◆ TASK DETAILS
Although the data below contains pictures, please reproduce only its words, exactly.

Records excerpted from a collection
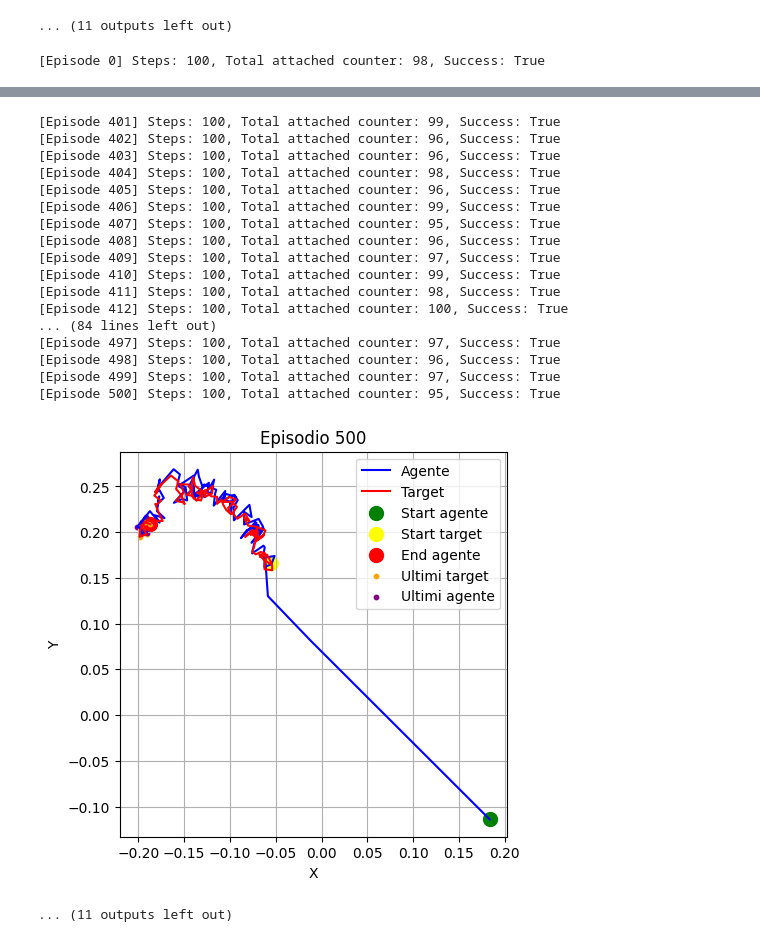
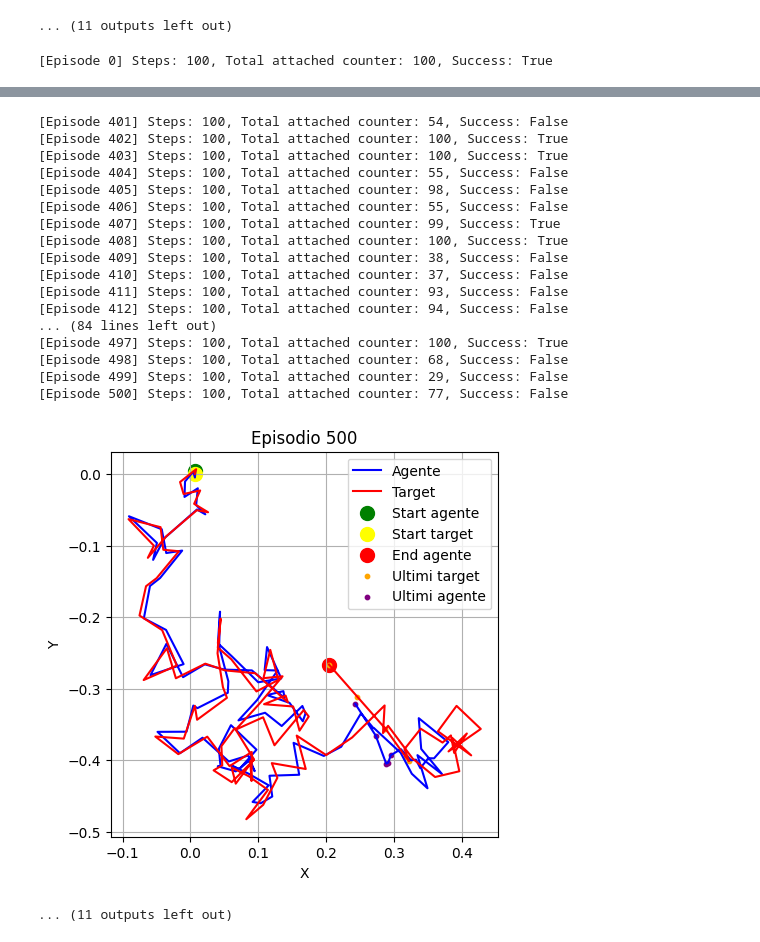
Before and after one commit to EdoardoZappia/RL_tracking, a Jupyter notebook: ddpg.ipynb, the cells around one changed output, grey strips where cells are left out. Cells and saved outputs as stored; diff of their text form; code cells hidden in the pictures.

```diff
--- a/ddpg.ipynb
+++ b/ddpg.ipynb
@@ -739,7 +739,13 @@ def test_agent_with_random_targets(agent, env=None, num_episodes=1001, tolerance
 
     for ep in range(num_episodes):
         state, _ = env.reset()
+
+        real_state = torch.tensor(state, dtype=torch.float32)
         state = torch.tensor(state, dtype=torch.float32)
+
+        state = state.clone()
+        state[2:4] += torch.normal(mean=0.0, std=0.005, size=(2,), device=state.device)
+
         done = False
         step = 0
         trajectory = []
@@ -751,11 +757,16 @@ def test_agent_with_random_targets(agent, env=None, num_episodes=1001, tolerance
             trajectory.append(state[:2].detach().numpy())
             target_trajectory.append(state[2:4].detach().numpy())
             with torch.no_grad():
-                action = agent.actor(state, training=False).detach().numpy() #training=False).detach().numpy()  # Nessun rumore
+                action = agent.actor(state).detach().numpy()#, training=False).detach().numpy() #training=False).detach().numpy()  # Nessun rumore
             next_state, _, done, truncated, _, _ = env.step(action)
+
+            real_next_state = torch.tensor(next_state, dtype=torch.float32)
             next_state = torch.tensor(next_state, dtype=torch.float32)
 
-            if torch.norm(next_state[:2] - state[2:4]) < tolerance:
+            next_state = next_state.clone()
+            next_state[2:4] += torch.normal(mean=0.0, std=0.005, size=(2,), device=next_state.device)
+
+            if torch.norm(real_next_state[:2] - real_state[2:4]) < tolerance:
                 total_attached_counter += 1
                 attached_counter += 1
             else:
@@ -767,6 +778,7 @@ def test_agent_with_random_targets(agent, env=None, num_episodes=1001, tolerance
             done = truncated
 
             state = next_state
+            real_state = real_next_state
             step += 1
 
         ep_attached_counter.append(total_attached_counter)
@@ -802,8 +814,8 @@ def test_agent_with_random_targets(agent, env=None, num_episodes=1001, tolerance
     print(f"Numero successi: {success_counter} / {num_episodes}")
 
 if __name__ == "__main__":
-    checkpoint = "runs/ddpg_run_dyn20250416_231053/checkpoint_ep2324.pth"
+    checkpoint = "runs/ddpg_run_dyn20250416_232625/checkpoint_ep2198.pth"
     agent = load_agent(checkpoint)
     test_agent_with_random_targets(agent)
 # %% [output]
-[Episode 0] Steps: 100, Total attached counter: 98, Success: True
+[Episode 0] Steps: 100, Total attached counter: 100, Success: True
@@ -883,19 +895,19 @@ if __name__ == "__main__":
-[Episode 401] Steps: 100, Total attached counter: 99, Success: True
-[Episode 402] Steps: 100, Total attached counter: 96, Success: True
-[Episode 403] Steps: 100, Total attached counter: 96, Success: True
-[Episode 404] Steps: 100, Total attached counter: 98, Success: True
-[Episode 405] Steps: 100, Total attached counter: 96, Success: True
-[Episode 406] Steps: 100, Total attached counter: 99, Success: True
-[Episode 407] Steps: 100, Total attached counter: 95, Success: True
-[Episode 408] Steps: 100, Total attached counter: 96, Success: True
-[Episode 409] Steps: 100, Total attached counter: 97, Success: True
-[Episode 410] Steps: 100, Total attached counter: 99, Success: True
-[Episode 411] Steps: 100, Total attached counter: 98, Success: True
-[Episode 412] Steps: 100, Total attached counter: 100, Success: True
+[Episode 401] Steps: 100, Total attached counter: 54, Success: False
+[Episode 402] Steps: 100, Total attached counter: 100, Success: True
+[Episode 403] Steps: 100, Total attached counter: 100, Success: True
+[Episode 404] Steps: 100, Total attached counter: 55, Success: False
+[Episode 405] Steps: 100, Total attached counter: 98, Success: False
+[Episode 406] Steps: 100, Total attached counter: 55, Success: False
+[Episode 407] Steps: 100, Total attached counter: 99, Success: True
+[Episode 408] Steps: 100, Total attached counter: 100, Success: True
+[Episode 409] Steps: 100, Total attached counter: 38, Success: False
+[Episode 410] Steps: 100, Total attached counter: 37, Success: False
+[Episode 411] Steps: 100, Total attached counter: 93, Success: False
+[Episode 412] Steps: 100, Total attached counter: 94, Success: False
 ... (84 lines left out)
-[Episode 497] Steps: 100, Total attached counter: 97, Success: True
-[Episode 498] Steps: 100, Total attached counter: 96, Success: True
-[Episode 499] Steps: 100, Total attached counter: 97, Success: True
-[Episode 500] Steps: 100, Total attached counter: 95, Success: True
+[Episode 497] Steps: 100, Total attached counter: 100, Success: True
+[Episode 498] Steps: 100, Total attached counter: 68, Success: False
+[Episode 499] Steps: 100, Total attached counter: 29, Success: False
+[Episode 500] Steps: 100, Total attached counter: 77, Success: False
-[figure, old version]
+[figure, new version]
 ... (11 outputs left out)
```
Also changed, not shown: parts of 1 cell of this notebook, 3 other files.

◆ FINAL ANSWER
Before and after one commit to EdoardoZappia/RL_tracking, a Jupyter notebook: ddpg.ipynb, the cells around one changed output, grey strips where cells are left out. Cells and saved outputs as stored; diff of their text form; code cells hidden in the pictures.

```diff
--- a/ddpg.ipynb
+++ b/ddpg.ipynb
@@ -739,7 +739,13 @@ def test_agent_with_random_targets(agent, env=None, num_episodes=1001, tolerance
 
     for ep in range(num_episodes):
         state, _ = env.reset()
+
+        real_state = torch.tensor(state, dtype=torch.float32)
         state = torch.tensor(state, dtype=torch.float32)
+
+        state = state.clone()
+        state[2:4] += torch.normal(mean=0.0, std=0.005, size=(2,), device=state.device)
+
         done = False
         step = 0
         trajectory = []
@@ -751,11 +757,16 @@ def test_agent_with_random_targets(agent, env=None, num_episodes=1001, tolerance
             trajectory.append(state[:2].detach().numpy())
             target_trajectory.append(state[2:4].detach().numpy())
             with torch.no_grad():
-                action = agent.actor(state, training=False).detach().numpy() #training=False).detach().numpy()  # Nessun rumore
+                action = agent.actor(state).detach().numpy()#, training=False).detach().numpy() #training=False).detach().numpy()  # Nessun rumore
             next_state, _, done, truncated, _, _ = env.step(action)
+
+            real_next_state = torch.tensor(next_state, dtype=torch.float32)
             next_state = torch.tensor(next_state, dtype=torch.float32)
 
-            if torch.norm(next_state[:2] - state[2:4]) < tolerance:
+            next_state = next_state.clone()
+            next_state[2:4] += torch.normal(mean=0.0, std=0.005, size=(2,), device=next_state.device)
+
+            if torch.norm(real_next_state[:2] - real_state[2:4]) < tolerance:
                 total_attached_counter += 1
                 attached_counter += 1
             else:
@@ -767,6 +778,7 @@ def test_agent_with_random_targets(agent, env=None, num_episodes=1001, tolerance
             done = truncated
 
             state = next_state
+            real_state = real_next_state
             step += 1
 
         ep_attached_counter.append(total_attached_counter)
@@ -802,8 +814,8 @@ def test_agent_with_random_targets(agent, env=None, num_episodes=1001, tolerance
     print(f"Numero successi: {success_counter} / {num_episodes}")
 
 if __name__ == "__main__":
-    checkpoint = "runs/ddpg_run_dyn20250416_231053/checkpoint_ep2324.pth"
+    checkpoint = "runs/ddpg_run_dyn20250416_232625/checkpoint_ep2198.pth"
     agent = load_agent(checkpoint)
     test_agent_with_random_targets(agent)
 # %% [output]
-[Episode 0] Steps: 100, Total attached counter: 98, Success: True
+[Episode 0] Steps: 100, Total attached counter: 100, Success: True
@@ -883,19 +895,19 @@ if __name__ == "__main__":
-[Episode 401] Steps: 100, Total attached counter: 99, Success: True
-[Episode 402] Steps: 100, Total attached counter: 96, Success: True
-[Episode 403] Steps: 100, Total attached counter: 96, Success: True
-[Episode 404] Steps: 100, Total attached counter: 98, Success: True
-[Episode 405] Steps: 100, Total attached counter: 96, Success: True
-[Episode 406] Steps: 100, Total attached counter: 99, Success: True
-[Episode 407] Steps: 100, Total attached counter: 95, Success: True
-[Episode 408] Steps: 100, Total attached counter: 96, Success: True
-[Episode 409] Steps: 100, Total attached counter: 97, Success: True
-[Episode 410] Steps: 100, Total attached counter: 99, Success: True
-[Episode 411] Steps: 100, Total attached counter: 98, Success: True
-[Episode 412] Steps: 100, Total attached counter: 100, Success: True
+[Episode 401] Steps: 100, Total attached counter: 54, Success: False
+[Episode 402] Steps: 100, Total attached counter: 100, Success: True
+[Episode 403] Steps: 100, Total attached counter: 100, Success: True
+[Episode 404] Steps: 100, Total attached counter: 55, Success: False
+[Episode 405] Steps: 100, Total attached counter: 98, Success: False
+[Episode 406] Steps: 100, Total attached counter: 55, Success: False
+[Episode 407] Steps: 100, Total attached counter: 99, Success: True
+[Episode 408] Steps: 100, Total attached counter: 100, Success: True
+[Episode 409] Steps: 100, Total attached counter: 38, Success: False
+[Episode 410] Steps: 100, Total attached counter: 37, Success: False
+[Episode 411] Steps: 100, Total attached counter: 93, Success: False
+[Episode 412] Steps: 100, Total attached counter: 94, Success: False
 ... (84 lines left out)
-[Episode 497] Steps: 100, Total attached counter: 97, Success: True
-[Episode 498] Steps: 100, Total attached counter: 96, Success: True
-[Episode 499] Steps: 100, Total attached counter: 97, Success: True
-[Episode 500] Steps: 100, Total attached counter: 95, Success: True
+[Episode 497] Steps: 100, Total attached counter: 100, Success: True
+[Episode 498] Steps: 100, Total attached counter: 68, Success: False
+[Episode 499] Steps: 100, Total attached counter: 29, Success: False
+[Episode 500] Steps: 100, Total attached counter: 77, Success: False
-[figure, old version]
+[figure, new version]
 ... (11 outputs left out)
```
Also changed, not shown: parts of 1 cell of this notebook, 3 other files.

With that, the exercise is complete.